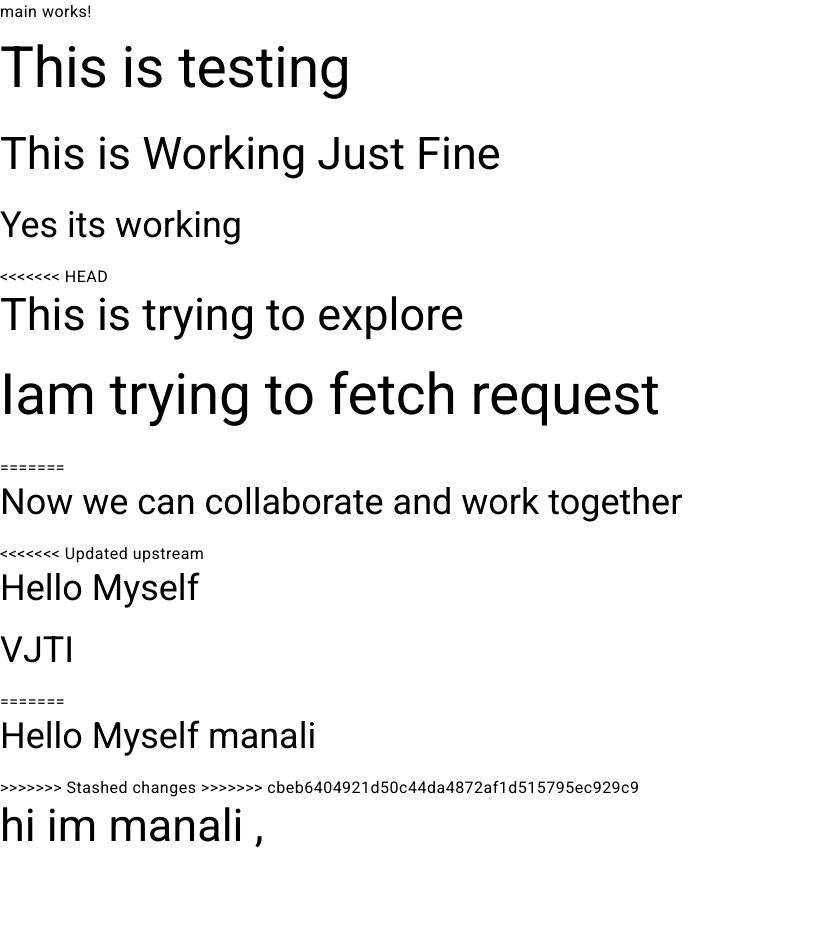
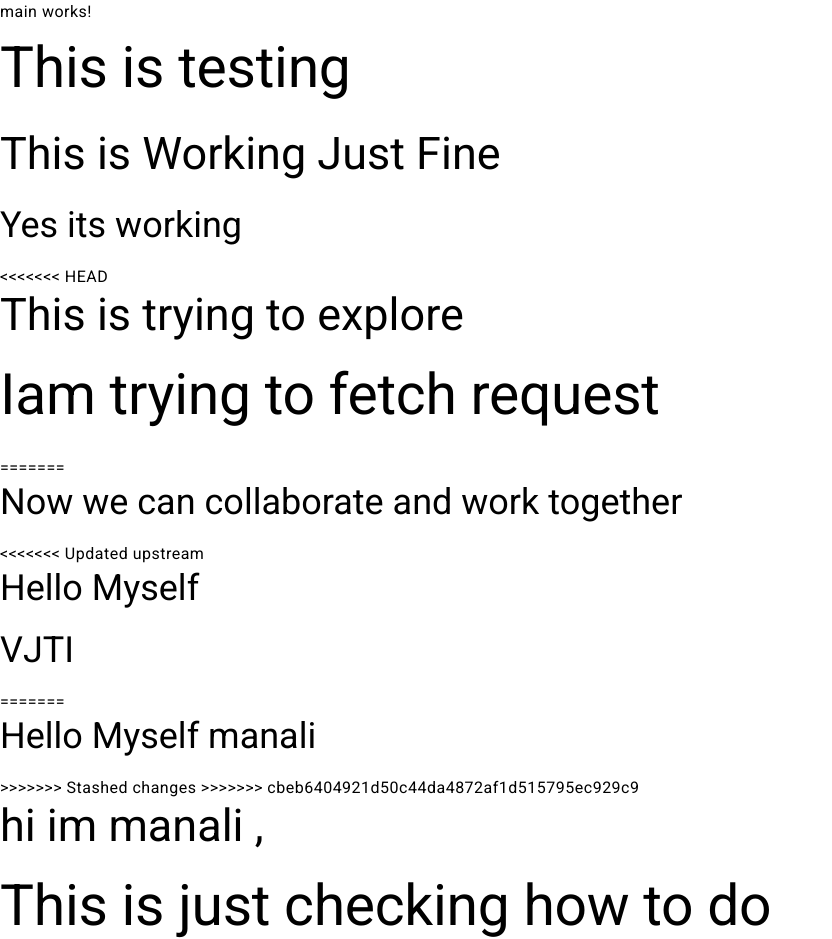
Before and after one commit to Zakieexe/Angular_Project, an Angular app: page / in a window 1280 px wide. Shown: the whole page, without its empty margins (0-832 px from the left). Before the commit the page ends 852 px from the top, so only its background shows below. Built offline with nearby package versions, Linux system fonts and the light colour scheme.

Commit message:
I have added h1 tag to test

```diff
--- a/src/app/app.component.html
+++ b/src/app/app.component.html
@@ -16,3 +16,4 @@
 >>>>>>> Stashed changes
 >>>>>>> cbeb6404921d50c44da4872af1d515795ec929c9
 <h2>hi im manali , </h2>
+<h1>This is just checking how to do</h1>
```
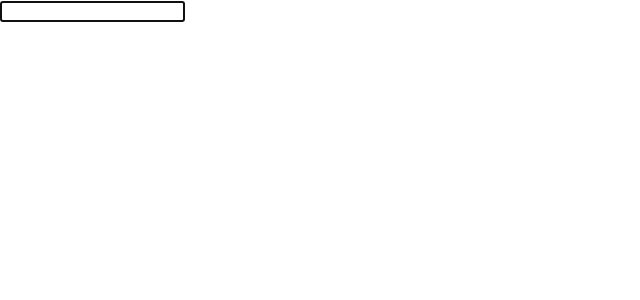
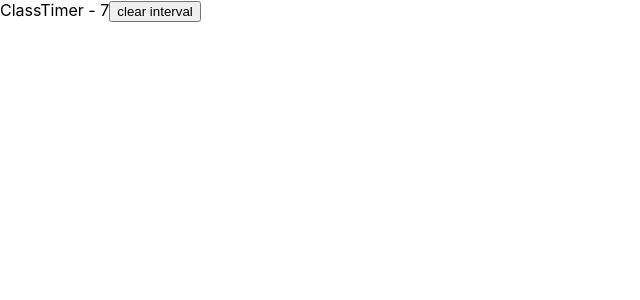
Before and after one commit to SHANU-NP/react-app-dev, a React (Create React App) app: page / in a window 1280 px wide. Shown: the top 300 px of the page, without its empty margins (0-640 px from the left). Built offline with nearby package versions, Linux system fonts and the light colour scheme.

Commit message:
-- class timer using class component.

```diff
--- a/src/App.js
+++ b/src/App.js
@@ -3,11 +3,12 @@ import React from "react";
 import DataFetchingTwo from "./components/fetchingDataWithUserReducer/DataFetchingTwo";
 import Count from "./components/useMemo/Count";
 import FocusInput from "./components/useRefs/FocusInput";
+import ClassTimer from "./components/useRefs/ClassTimer";
 
 function App() {
   return (
     <div>
-      <FocusInput></FocusInput>
+      <ClassTimer/>
     </div>
   );
 }
--- /dev/null
+++ b/src/components/useRefs/ClassTimer.js
@@ -0,0 +1,35 @@
+import React, { Component } from "react";
+
+class ClassTimer extends Component {
+  interval;
+  constructor(props) {
+    super(props);
+
+    this.state = {
+      timer: 0,
+    };
+  }
+
+  componentDidMount() {
+    this.interval = setInterval(() => {
+      this.setState((prevState) => ({
+        timer: prevState.timer + 1,
+      }));
+    }, 1000);
+  }
+
+  componentWillUnmount(){
+    clearInterval(this.interval)
+  }
+
+  render() {
+    return(
+        <div>
+            ClassTimer - {this.state.timer}
+            <button onClick={() => clearInterval(this.interval)}>clear interval</button>
+        </div>
+    )
+  }
+}
+
+export default ClassTimer;
```
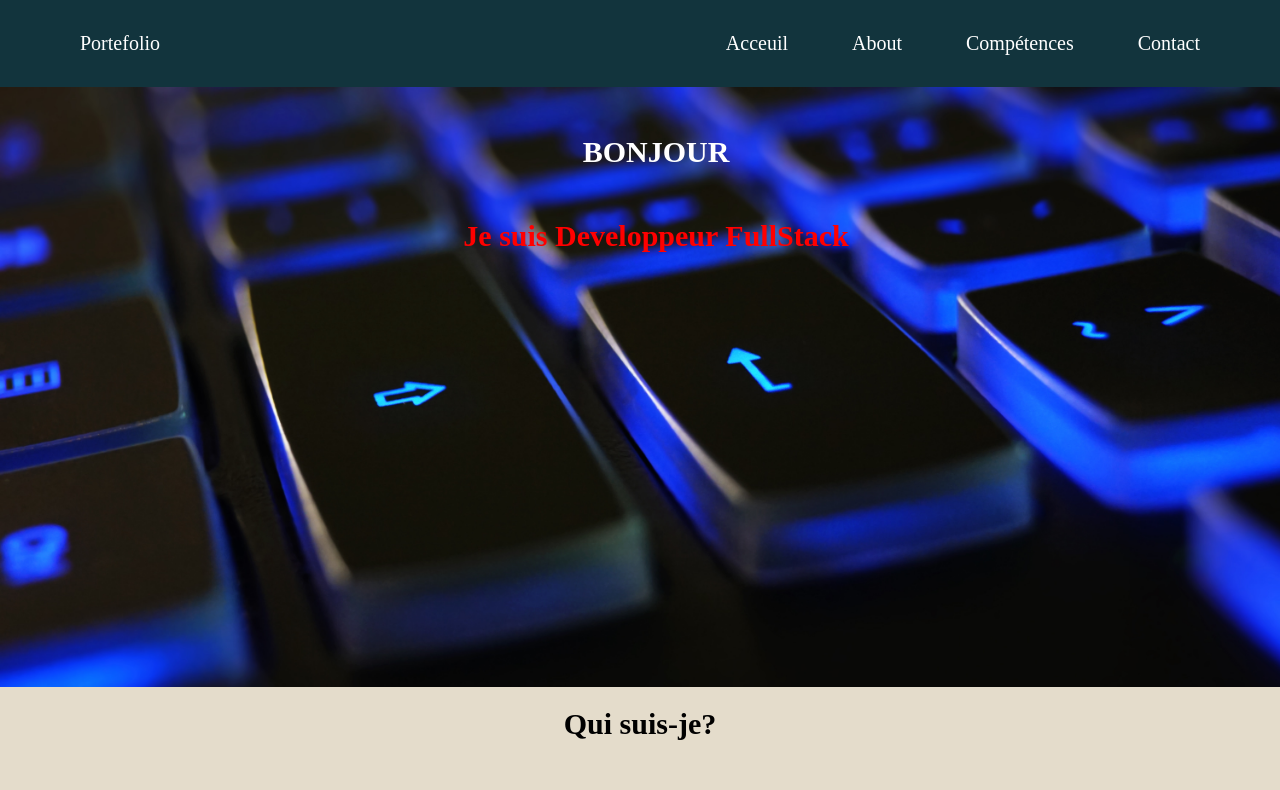
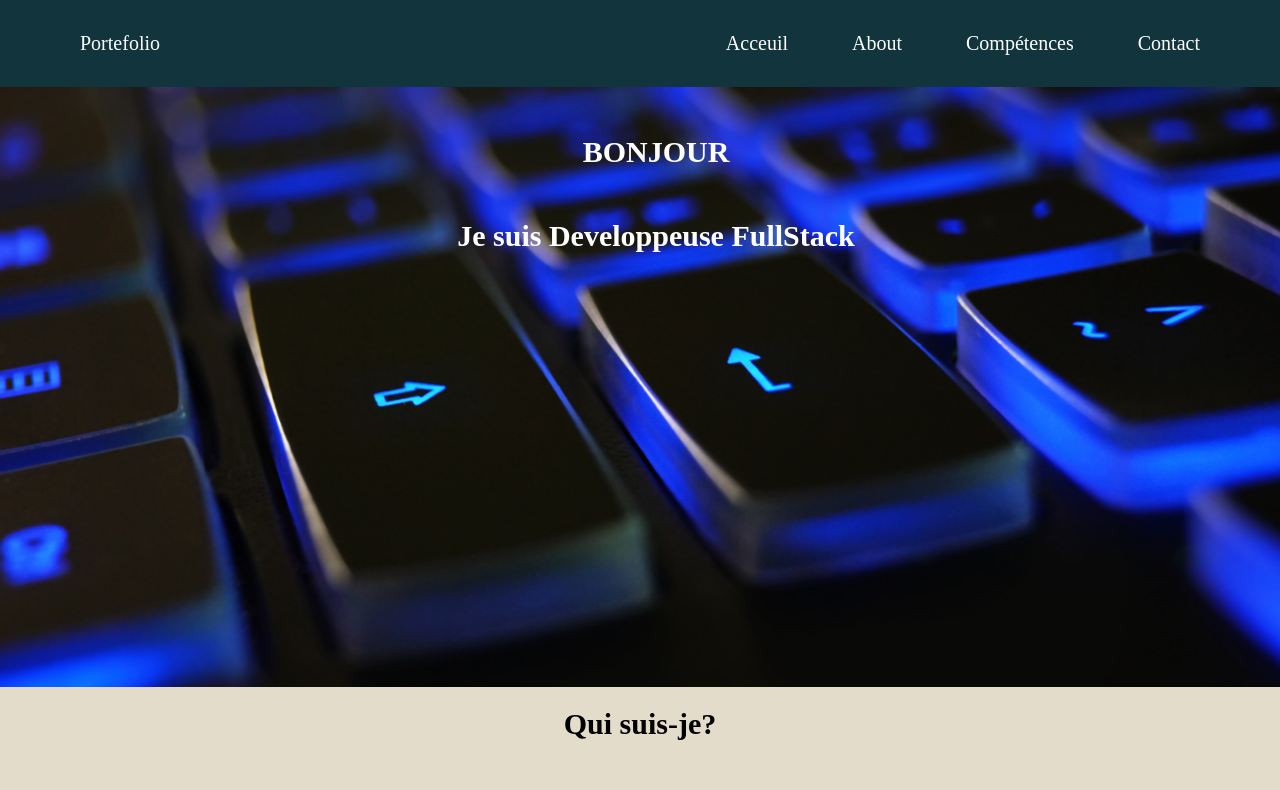
Before and after one commit to Ndeye456/portfolio, a plain HTML site: page index.html in a window 1280 px wide. Shown: the top 790 px of the page. Drawn offline with Linux system fonts and the light colour scheme.

Commit message:
modification de develeppeurse

```diff
--- a/index.html
+++ b/index.html
@@ -22,7 +22,7 @@
     <section class="acceuil">
         <div class="intro">
             <h1>BONJOUR</h1>
-            <h2>Je suis Developpeur FullStack</h2>
+            <h2>Je suis Developpeuse FullStack</h2>
         </div>
     </section>
     <section id="about">
--- a/style.css
+++ b/style.css
@@ -49,7 +49,7 @@ body {
 }
 
 .acceuil .intro h2 {
-    color: red;
+    color: white;
     text-align: center;
     margin: 50px;
 }
```
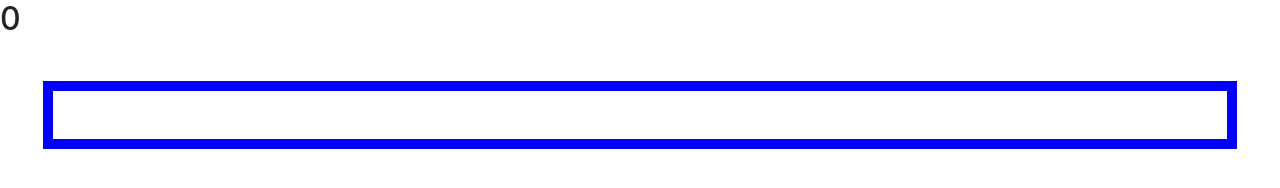
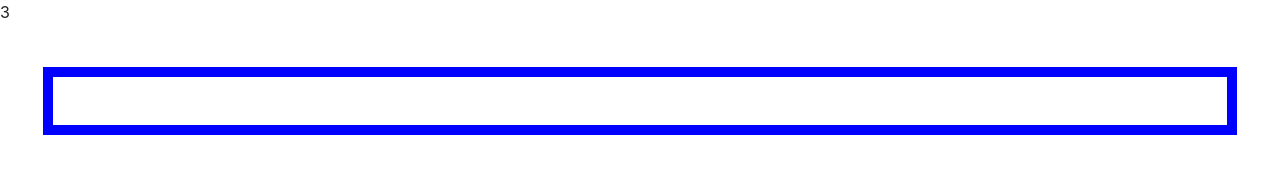
Before and after one commit to kneely13/TriviaGame, a plain HTML site: page index.html in a window 1280 px wide. Both pictures are taken after a click on the link "Start". Drawn offline with nearby package versions, Linux system fonts and the light colour scheme.

Commit message:
timer is working

```diff
--- a/assets/javascript/app.js
+++ b/assets/javascript/app.js
@@ -1,68 +1,42 @@
-// function QuizQuesiton(question, choices, correctAnswer) {
-//     this.question = [
-//         new QuizQuestion("question", ["choices", "choices"], #),
-//         new QuizQuestion("question", ["choices", "choices"], #),
-//         new QuizQuestion("question", ["choices", "choices"], #),
-//     this.choices = choices,
-//     this.correctAnswer = correctAnswer}
+$(document).ready(function() {
 
+    var intervalId;
+    var secondsTotal;
 
+    $(".mainContainer").hide();
+    $("#timer").hide();
+    $(".cardResults").hide();
 
+    $("#start-button").on("click", function() {
+        console.log("Ok, this works");
+        $("#timer").show(secondsTotal);
+        $(".card").hide();
+        $(".mainContainer").show();
+        run();
+    });
 
-
-
-$(document).ready(function() {
-    $('.card').show();
-    $('.mainContainer').hide();
-    $('#timer').hide(run);
-    $('.cardResults').hide();
-
-    $('.btn').click(function(){
-        $('.card').hide();
-        $('.mainContainer').show();
-        $('#timer').show( );
-    })
-
-    $('.cardResults .btn').click(function(){
-        $('.card').show();
-        $('.cardResults').hide();
-        $('.mainContainer').hide();
-        $('#timer').show(run);
+    $("#back-button").on("click", function() {
+      $(".cardResults").hide();
+      $(".card").show();
+      $("#timer").hide();
 
     });
 
+    function run() {
+        secondsTotal = 5;
+        $("#timer").text(secondsTotal);
+        intervalId = setInterval(decrement, 1000);
+    };
 
+    function decrement() {
+        secondsTotal--;
+        $("#timer").text(secondsTotal);
+        if (secondsTotal < 1) {
+            clearInterval(intervalId);
+            $(".card").hide();
+            $(".mainContainer").hide();
+            $("#timer").hide();
+            $(".cardResults").show();
+        }
+    }
 });
-
-
-var intervalId;
-var secondsTotal = 3;
-
-function run() {
-    clearInterval(intervalId);
-    intervalId = setInterval(decrement, 1000);
-
-}
-
-function stop(){
-
-    clearInterval(intervalId);
-    // $('.mainContainer').hide();
-    //     $('#timer').hide();
-    //     $('.cardResults').show();
-
-}
-
-function decrement() {
-
-    secondsTotal--;
-    $("#timer").html("<h2>" + secondsTotal + "</h2>");
-
-    if (secondsTotal === 0) {
-      stop();
-      alert("Time Up!");
-
-    }
-}
-
-run();
--- a/index.html
+++ b/index.html
@@ -18,18 +18,18 @@
               <h1 class="card-title">TV Trivia</h1>
               <p class="card-text">Click the start button below to begin</p>
               <br>
-              <a href="#" class="btn btn-primary">Start</a>
+              <a href="#" class="btn btn-primary" id="start-button">Start</a>
             </div>
             <div class="card-footer text-muted">
                 You have 1 minute to anwser all the questions.
             </div>
     </div>
 
-    <div id="timer">This is where the timer is placed</div>
+    <div id="timer"></div>
 
     <div class="mainContainer">
         <form id="form">
-            <div class = "questions"></div>
+            <div class ="questions"></div>
         </form>
 
         <br/>
@@ -43,7 +43,7 @@
               <h1 class="cardResults-title">Results</h1>
               <p class="cardResults-text"></p>
               <br>
-              <a href="#" class="btn btn-secondary">Back</a>
+              <a href="#" class="btn btn-secondary" id="back-button">Back</a>
             </div>
             <div class="cardResults-footer text-muted">
             </div>
```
----------
▶ **Your assignment**:
Please copy the entries in full. Leave each image out.

▶ **Solution**:
Before and after one commit to Zakieexe/Angular_Project, an Angular app: page / in a window 1280 px wide. Shown: the whole page, without its empty margins (0-832 px from the left). Before the commit the page ends 852 px from the top, so only its background shows below. Built offline with nearby package versions, Linux system fonts and the light colour scheme.

Commit message:
I have added h1 tag to test

```diff
--- a/src/app/app.component.html
+++ b/src/app/app.component.html
@@ -16,3 +16,4 @@
 >>>>>>> Stashed changes
 >>>>>>> cbeb6404921d50c44da4872af1d515795ec929c9
 <h2>hi im manali , </h2>
+<h1>This is just checking how to do</h1>
```
Before and after one commit to SHANU-NP/react-app-dev, a React (Create React App) app: page / in a window 1280 px wide. Shown: the top 300 px of the page, without its empty margins (0-640 px from the left). Built offline with nearby package versions, Linux system fonts and the light colour scheme.

Commit message:
-- class timer using class component.

```diff
--- a/src/App.js
+++ b/src/App.js
@@ -3,11 +3,12 @@ import React from "react";
 import DataFetchingTwo from "./components/fetchingDataWithUserReducer/DataFetchingTwo";
 import Count from "./components/useMemo/Count";
 import FocusInput from "./components/useRefs/FocusInput";
+import ClassTimer from "./components/useRefs/ClassTimer";
 
 function App() {
   return (
     <div>
-      <FocusInput></FocusInput>
+      <ClassTimer/>
     </div>
   );
 }
--- /dev/null
+++ b/src/components/useRefs/ClassTimer.js
@@ -0,0 +1,35 @@
+import React, { Component } from "react";
+
+class ClassTimer extends Component {
+  interval;
+  constructor(props) {
+    super(props);
+
+    this.state = {
+      timer: 0,
+    };
+  }
+
+  componentDidMount() {
+    this.interval = setInterval(() => {
+      this.setState((prevState) => ({
+        timer: prevState.timer + 1,
+      }));
+    }, 1000);
+  }
+
+  componentWillUnmount(){
+    clearInterval(this.interval)
+  }
+
+  render() {
+    return(
+        <div>
+            ClassTimer - {this.state.timer}
+            <button onClick={() => clearInterval(this.interval)}>clear interval</button>
+        </div>
+    )
+  }
+}
+
+export default ClassTimer;
```
Before and after one commit to Ndeye456/portfolio, a plain HTML site: page index.html in a window 1280 px wide. Shown: the top 790 px of the page. Drawn offline with Linux system fonts and the light colour scheme.

Commit message:
modification de develeppeurse

```diff
--- a/index.html
+++ b/index.html
@@ -22,7 +22,7 @@
     <section class="acceuil">
         <div class="intro">
             <h1>BONJOUR</h1>
-            <h2>Je suis Developpeur FullStack</h2>
+            <h2>Je suis Developpeuse FullStack</h2>
         </div>
     </section>
     <section id="about">
--- a/style.css
+++ b/style.css
@@ -49,7 +49,7 @@ body {
 }
 
 .acceuil .intro h2 {
-    color: red;
+    color: white;
     text-align: center;
     margin: 50px;
 }
```
Before and after one commit to kneely13/TriviaGame, a plain HTML site: page index.html in a window 1280 px wide. Both pictures are taken after a click on the link "Start". Drawn offline with nearby package versions, Linux system fonts and the light colour scheme.

Commit message:
timer is working

```diff
--- a/assets/javascript/app.js
+++ b/assets/javascript/app.js
@@ -1,68 +1,42 @@
-// function QuizQuesiton(question, choices, correctAnswer) {
-//     this.question = [
-//         new QuizQuestion("question", ["choices", "choices"], #),
-//         new QuizQuestion("question", ["choices", "choices"], #),
-//         new QuizQuestion("question", ["choices", "choices"], #),
-//     this.choices = choices,
-//     this.correctAnswer = correctAnswer}
+$(document).ready(function() {
 
+    var intervalId;
+    var secondsTotal;
 
+    $(".mainContainer").hide();
+    $("#timer").hide();
+    $(".cardResults").hide();
 
+    $("#start-button").on("click", function() {
+        console.log("Ok, this works");
+        $("#timer").show(secondsTotal);
+        $(".card").hide();
+        $(".mainContainer").show();
+        run();
+    });
 
-
-
-$(document).ready(function() {
-    $('.card').show();
-    $('.mainContainer').hide();
-    $('#timer').hide(run);
-    $('.cardResults').hide();
-
-    $('.btn').click(function(){
-        $('.card').hide();
-        $('.mainContainer').show();
-        $('#timer').show( );
-    })
-
-    $('.cardResults .btn').click(function(){
-        $('.card').show();
-        $('.cardResults').hide();
-        $('.mainContainer').hide();
-        $('#timer').show(run);
+    $("#back-button").on("click", function() {
+      $(".cardResults").hide();
+      $(".card").show();
+      $("#timer").hide();
 
     });
 
+    function run() {
+        secondsTotal = 5;
+        $("#timer").text(secondsTotal);
+        intervalId = setInterval(decrement, 1000);
+    };
 
+    function decrement() {
+        secondsTotal--;
+        $("#timer").text(secondsTotal);
+        if (secondsTotal < 1) {
+            clearInterval(intervalId);
+            $(".card").hide();
+            $(".mainContainer").hide();
+            $("#timer").hide();
+            $(".cardResults").show();
+        }
+    }
 });
-
-
-var intervalId;
-var secondsTotal = 3;
-
-function run() {
-    clearInterval(intervalId);
-    intervalId = setInterval(decrement, 1000);
-
-}
-
-function stop(){
-
-    clearInterval(intervalId);
-    // $('.mainContainer').hide();
-    //     $('#timer').hide();
-    //     $('.cardResults').show();
-
-}
-
-function decrement() {
-
-    secondsTotal--;
-    $("#timer").html("<h2>" + secondsTotal + "</h2>");
-
-    if (secondsTotal === 0) {
-      stop();
-      alert("Time Up!");
-
-    }
-}
-
-run();
--- a/index.html
+++ b/index.html
@@ -18,18 +18,18 @@
               <h1 class="card-title">TV Trivia</h1>
               <p class="card-text">Click the start button below to begin</p>
               <br>
-              <a href="#" class="btn btn-primary">Start</a>
+              <a href="#" class="btn btn-primary" id="start-button">Start</a>
             </div>
             <div class="card-footer text-muted">
                 You have 1 minute to anwser all the questions.
             </div>
     </div>
 
-    <div id="timer">This is where the timer is placed</div>
+    <div id="timer"></div>
 
     <div class="mainContainer">
         <form id="form">
-            <div class = "questions"></div>
+            <div class ="questions"></div>
         </form>
 
         <br/>
@@ -43,7 +43,7 @@
               <h1 class="cardResults-title">Results</h1>
               <p class="cardResults-text"></p>
               <br>
-              <a href="#" class="btn btn-secondary">Back</a>
+              <a href="#" class="btn btn-secondary" id="back-button">Back</a>
             </div>
             <div class="cardResults-footer text-muted">
             </div>
```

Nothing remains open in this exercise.